It’s been a decade since Philly Startup Leaders started providing an informal venue to encourage startups, allowing would-be entrepreneurs to seek guidance from colleagues and share war stories about building their businesses.
Since that time, the group has grown from an informal network to a professional organization with a full-time staff that provides introductions to service providers, peers, customers, investors and other contacts. Philly Startup Leaders also runs an accelerator and bootcamp, and hosts three major annual events that attract as many as 2,000 participants.
While the city may not be seen as startup central the same way Silicon Valley, New York, or Austin, Texas, are, Philadelphia is still a major national player on the startup scene. A report published by TechNet this March ranked Philadelphia among the top 10 emerging startup hubs nationwide, based on the number of job postings containing the word “startup.”
Today, AngelList estimates that Philadelphia is home to more than 1,400 startups, running the gamut of possible business ventures. That compares to about 30,000 in Silicon Valley; 17,000 in New York City and 3,300 in Austin.
Yuval Yarden, PSL’s executive director, says Philadelphia has an advantage over other locations.
“We often call Philadelphia a big city, small town,” Yarden said. “We've got great big city resources but our community is very close knit, and each community member matters. We've also got a very diverse city, and therefore a diverse startup community”—a community that PSL is devoted to supporting.
With 15 Fortune 500 companies in the region, big customers are never far away, he adds. Furthermore, the city is centrally located between New York and Washington, D.C., while maintaining a “small town feel.”
“People are friendly and personable. Networking and finding your way is manageable although there are always more people to meet especially since so many people are moving to town,” he said. “There is necessary competition, but getting into the local tech blog or winning a local pitch competition isn't completely unattainable. Most of the community events are free or very low cost, so it’s easy to explore without making a large investment.”
Three types of companies have done particularly well in the Philadelphia area: digital marketing and data, healthcare and pharmaceuticals, and education, Yarden said. Some robotics startups also have gotten a boost under the auspices of Drexel University and the University of Pennsylvania.
These startups aren’t clustered in any one area, Yarden said. Unlike other cities that seem to pack startups into hubs, Philadelphia’s are scattered all around town, in nearly every neighborhood, although there is a Science Center, which focuses on digital health solutions that improve patient care and safety; the Gayborhood area, which hosts an eclectic variety of startup businesses from fashion houses to microbreweries; and Old City, where North Third Street (N3rd Street) has become a tech corridor.
City Councilman Allan Domb said PSL has allowed startups to augment their capabilities by networking together.

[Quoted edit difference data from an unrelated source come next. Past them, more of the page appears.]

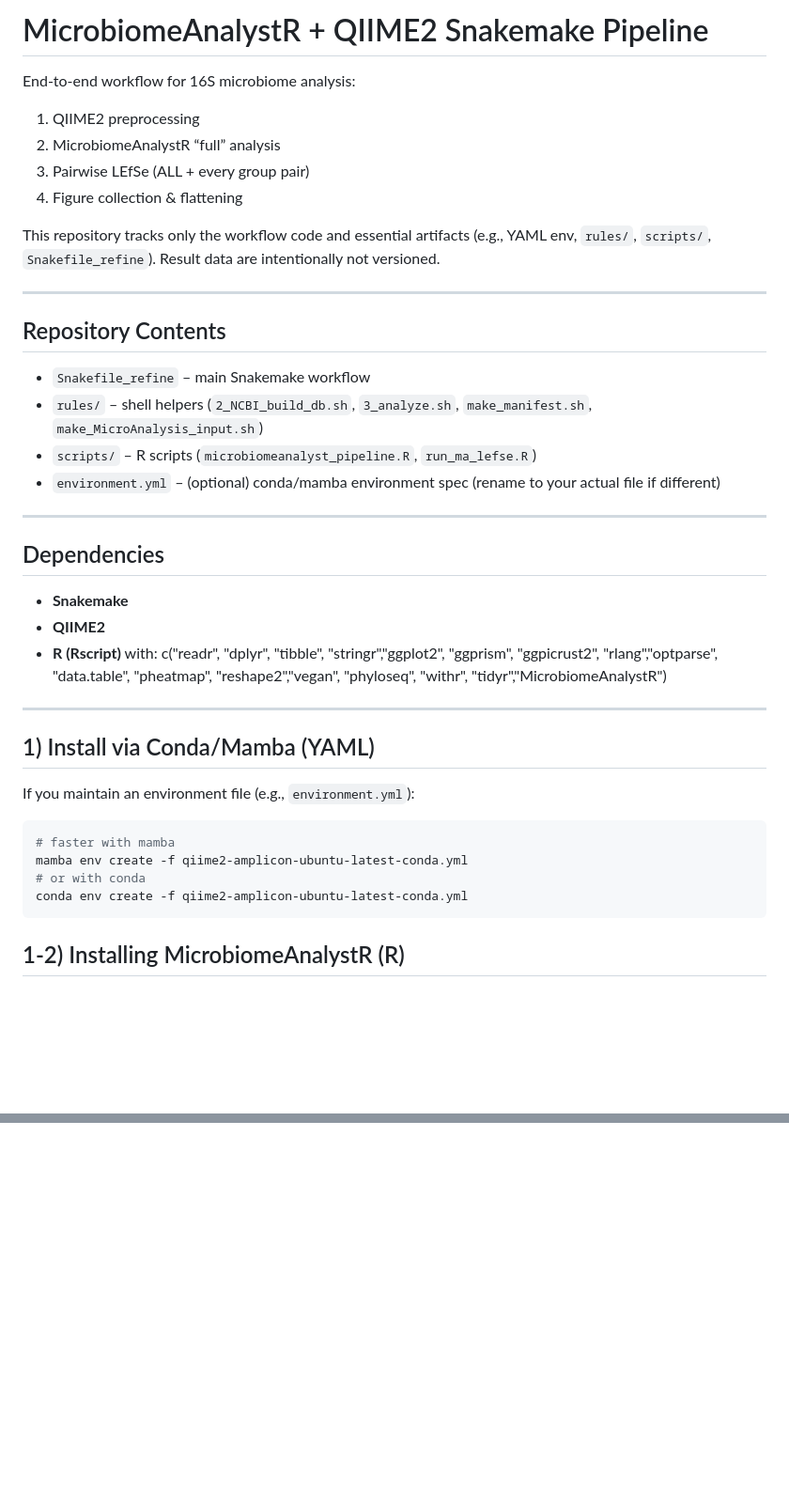
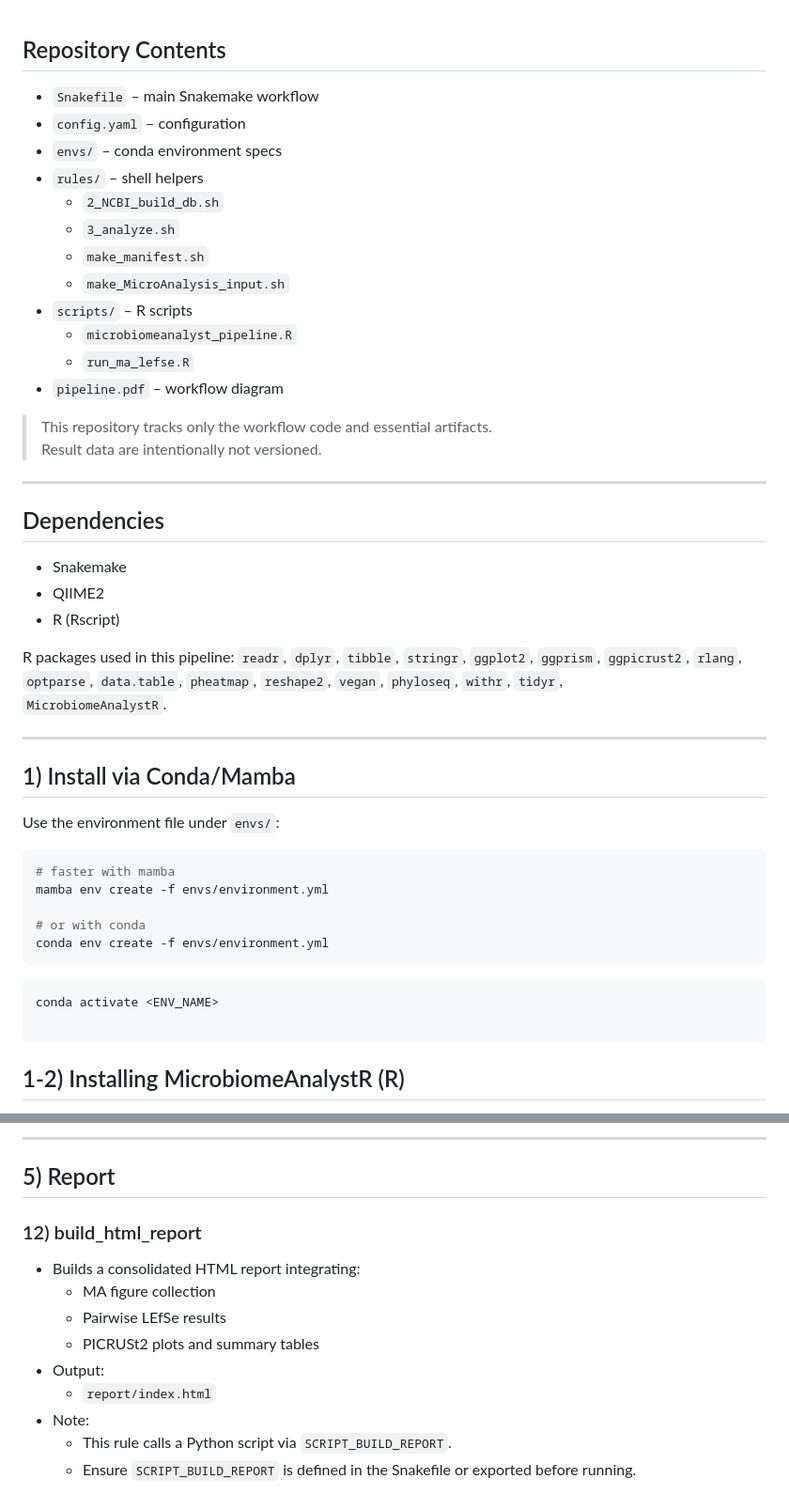
Before and after one commit to JeBinLEE/Microbiome, a Markdown page: README.md, 2 parts joined by grey strips. Shown: that part at 94% size. Drawn GitHub-style; blank space fills up the shorter version.

````diff
--- a/README.md
+++ b/README.md
@@ -1,41 +1,52 @@
-# MicrobiomeAnalystR + QIIME2 Snakemake Pipeline
-
-End-to-end workflow for 16S microbiome analysis:
-
-1) QIIME2 preprocessing
-2) MicrobiomeAnalystR “full” analysis
-3) Pairwise LEfSe (ALL + every group pair)
-4) Figure collection & flattening
-
-This repository tracks only the workflow code and essential artifacts (e.g., YAML env, `rules/`, `scripts/`, `Snakefile_refine`). Result data are intentionally not versioned.
-
----
-
 ## Repository Contents
 
-- `Snakefile_refine` – main Snakemake workflow
-- `rules/` – shell helpers (`2_NCBI_build_db.sh`, `3_analyze.sh`, `make_manifest.sh`, `make_MicroAnalysis_input.sh`)
-- `scripts/` – R scripts (`microbiomeanalyst_pipeline.R`, `run_ma_lefse.R`)
-- `environment.yml` – (optional) conda/mamba environment spec (rename to your actual file if different)
+- `Snakefile` – main Snakemake workflow
+- `config.yaml` – configuration
+- `envs/` – conda environment specs
+- `rules/` – shell helpers
+  - `2_NCBI_build_db.sh`
+  - `3_analyze.sh`
+  - `make_manifest.sh`
+  - `make_MicroAnalysis_input.sh`
+- `scripts/` – R scripts
+  - `microbiomeanalyst_pipeline.R`
+  - `run_ma_lefse.R`
+- `pipeline.pdf` – workflow diagram
+
+> This repository tracks only the workflow code and essential artifacts.
+> Result data are intentionally not versioned.
 
 ---
 
 ## Dependencies
 
-- **Snakemake**
-- **QIIME2**
-- **R (Rscript)** with: c("readr", "dplyr", "tibble", "stringr","ggplot2", "ggprism", "ggpicrust2", "rlang","optparse", "data.table", "pheatmap", "reshape2","vegan", "phyloseq", "withr", "tidyr","MicrobiomeAnalystR")
+- Snakemake
+- QIIME2
+- R (Rscript)
+
+R packages used in this pipeline:
+`readr`, `dplyr`, `tibble`, `stringr`, `ggplot2`, `ggprism`, `ggpicrust2`, `rlang`,
+`optparse`, `data.table`, `pheatmap`, `reshape2`, `vegan`, `phyloseq`, `withr`, `tidyr`,
+`MicrobiomeAnalystR`.
+
 ---
 
-## 1) Install via Conda/Mamba (YAML)
+## 1) Install via Conda/Mamba
 
-If you maintain an environment file (e.g., `environment.yml`):
+Use the environment file under `envs/`:
 
 ```bash
 # faster with mamba
-mamba env create -f qiime2-amplicon-ubuntu-latest-conda.yml
+mamba env create -f envs/environment.yml
+
 # or with conda
-conda env create -f qiime2-amplicon-ubuntu-latest-conda.yml
+conda env create -f envs/environment.yml
+```
+
+
+```bash
+conda activate <ENV_NAME>
+
 ```
 ## 1-2) Installing MicrobiomeAnalystR (R)
 
@@ -126,0 +252,14 @@ snakemake -j 8 --snakefile Snakemake_refine
+---
+
+## 5) Report
+
+### 12) build_html_report
+- Builds a consolidated HTML report integrating:
+  - MA figure collection
+  - Pairwise LEfSe results
+  - PICRUSt2 plots and summary tables
+- Output:
+  - `report/index.html`
+- Note:
+  - This rule calls a Python script via `SCRIPT_BUILD_REPORT`.
+  - Ensure `SCRIPT_BUILD_REPORT` is defined in the Snakefile or exported before running.
````
Also changed, not shown: other parts of README.md (+165 -51 lines).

“One plus one equals three. They share issues and problems and there’s a camaraderie they don’t get anywhere else,” Domb said, lauding the “energy and enthusiasm” of both PSL and the companies it helps, and noting the tech startups have been particularly successful.
The city launched its own startup program, called Startup Philadelphia, in 2012. Lauren Cox of the Philadelphia Department of Commerce said the program provides grants to organizations like PSL, with $200,000 budgeted for the current fiscal year. The money will go to such programs as Coded By Kids and Tech Girls, which seek to promote technical skills to students, as well as Call For Ideas, which helps boost entrepreneurship, especially technical entrepreneurship.
PSL, partnering with Technical.ly Philly, won a $25,000 grant in 2014 from a program called Call For Ideas, which encouraged college students and young entrepreneurs to stay in Philadelphia to start and grow their businesses, Cox said.
“Right now in the overall in the business community, we are seeing rapid changes,” which makes this kind of support necessary, Cox said. “People used to be able to open brick-and-mortar stores with minimal resources, but things are moving to e-commerce and robotics, impacting businesses on a large scale, and it’s moving at a very rapid pace.
“We need organizations able to help these folks.”
PSL annually hosts three large events that bring 500 to 2,000 entrepreneurs together. Most recent was the June 29 picnic, which attracted 850 participants. Some 2,000 people attended the Entrepreneur Expo trade show during Philadelphia Tech Week in May, showcasing more than 75 startups.
Day-to-day, PSL’s 3,500 members use a Slack channel and listserv to share upcoming events, ask questions and introduce themselves to the community.
“While entrepreneurs need capital, customers and many other resources, at PSL we believe they need each other most,” Yarden said. “Starting a company is challenging, and can get pretty lonely. Connecting entrepreneurs to each other helps foster a supportive community.”
Editor's note: An earlier version of this article misstated the name of Philly Startup Leaders.